Sketch of the solution:

I tried to show that $(p-b)(p-c)>(p-d)(p-e)$, where $b=\overline{BC}, c=\overline{AC}$ and $d=\overline{BC'}, e=\overline{AC'}$, to use Heron's formula, but I can't get anywhere from that. I also used the fact that $b+c=d+e$, since the two triangles have the same perimeter and the same side AB.

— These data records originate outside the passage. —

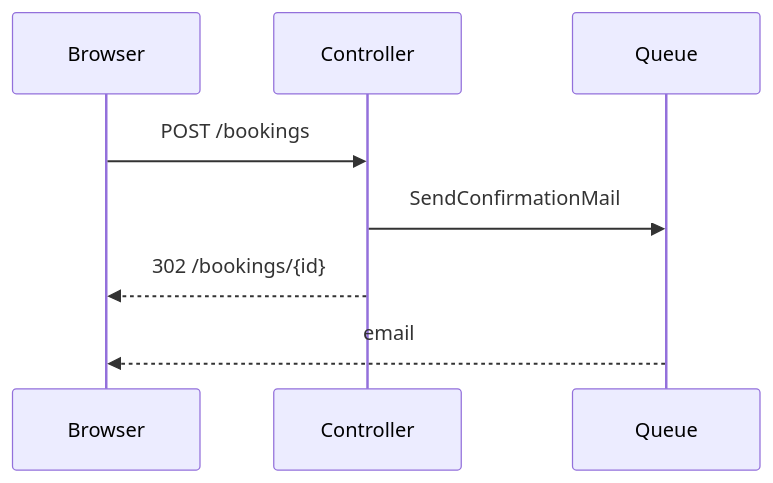
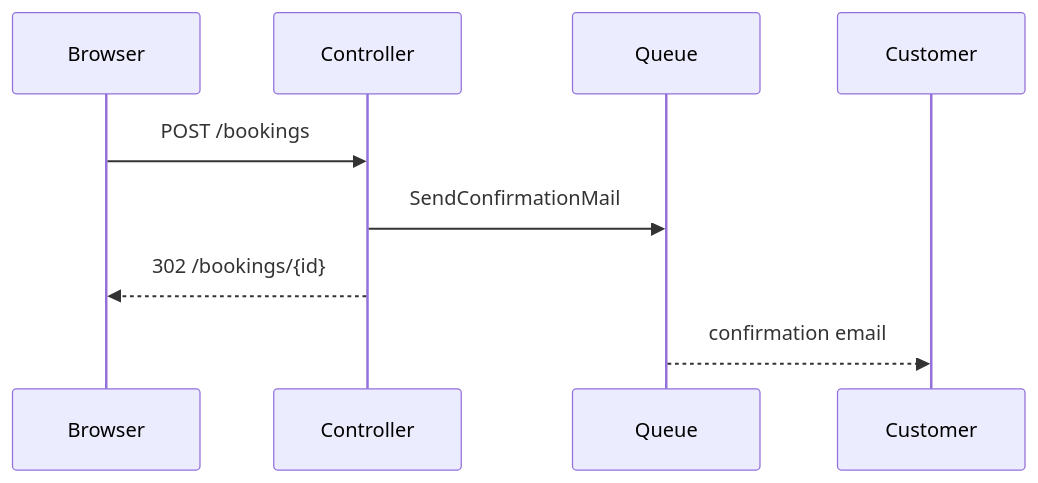
One commit to yusufkaracaburun/ai-kit changed the diagram in workflow/skills/show-me/SKILL.md. Above: the diagram before and after it, drawn with Mermaid. The commit also changed other lines of this file and 2 other files, not shown here.

````diff
--- a/workflow/skills/show-me/SKILL.md
+++ b/workflow/skills/show-me/SKILL.md
@@ -106,10 +106,11 @@
 ```mermaid
 sequenceDiagram
     participant Browser
     participant Controller
     participant Queue
+    participant Customer
     Browser->>Controller: POST /bookings
     Controller->>Queue: SendConfirmationMail
     Controller-->>Browser: 302 /bookings/{id}
-    Queue-->>Browser: email
+    Queue-->>Customer: confirmation email
 ```
````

• Since you have already solved the original problem, why do you need a solution to the second? Is it just curiosity? What have you tried to prove it? Welcome to Math Stack Exchange, I hope we can be of help in your studies. Thanks for using MathJax and telling us what you have done on this problem already. These are good habits to get into on this site. – Stephen Meskin Nov 17 '17 at 21:37
• Thanks very much Stephen, I read the "How to Ask" guide (heheh). In fact, this is a second part of the problem. I'll write what I have already done to solve it. – Irlexi Nov 17 '17 at 21:58

## 4 Answers

The maximum area is attained by the isosceles triangle. A proof without words: For the second part, exploit the convexity/concavity of hyperbolas (loci such that a difference of distances is constant) and ellipses (loci such that a sum of distances is constant).

As it was already noted, the third vertex, $C$ is located on an ellipse. Let $|BC|=a,\ |AC|=b,\ |AB|=c$ be the sides of $\triangle ABC$, and let $|OP|=u,\ |OQ|=v$ be the semi-major and semi-minor axis of the ellipse, respectively.

Due to the symmetry, we can consider only the I quadrant of the ellipse.

Following the cosine rule,

\begin{align} a^2&=b^2+c^2-2bc\cos\alpha ,\\ b^2&=a^2+c^2-2ac\cos\beta ,\\ 2(b^2-a^2)&=2bc\cos\alpha-2ac\cos\beta ,\\ b-a&=\frac{c}{a+b}(b\cos\alpha-a\cos\beta) \\ &= \frac{c}{a+b}(|AH|-|BH|) = \frac{2\,c}{a+b}|OH| = \frac{2\,c}{a+b}x . \\ \text{Since } \frac{2\,c}{a+b}&=\mathrm{const}, \quad b-a\sim x . \end{align}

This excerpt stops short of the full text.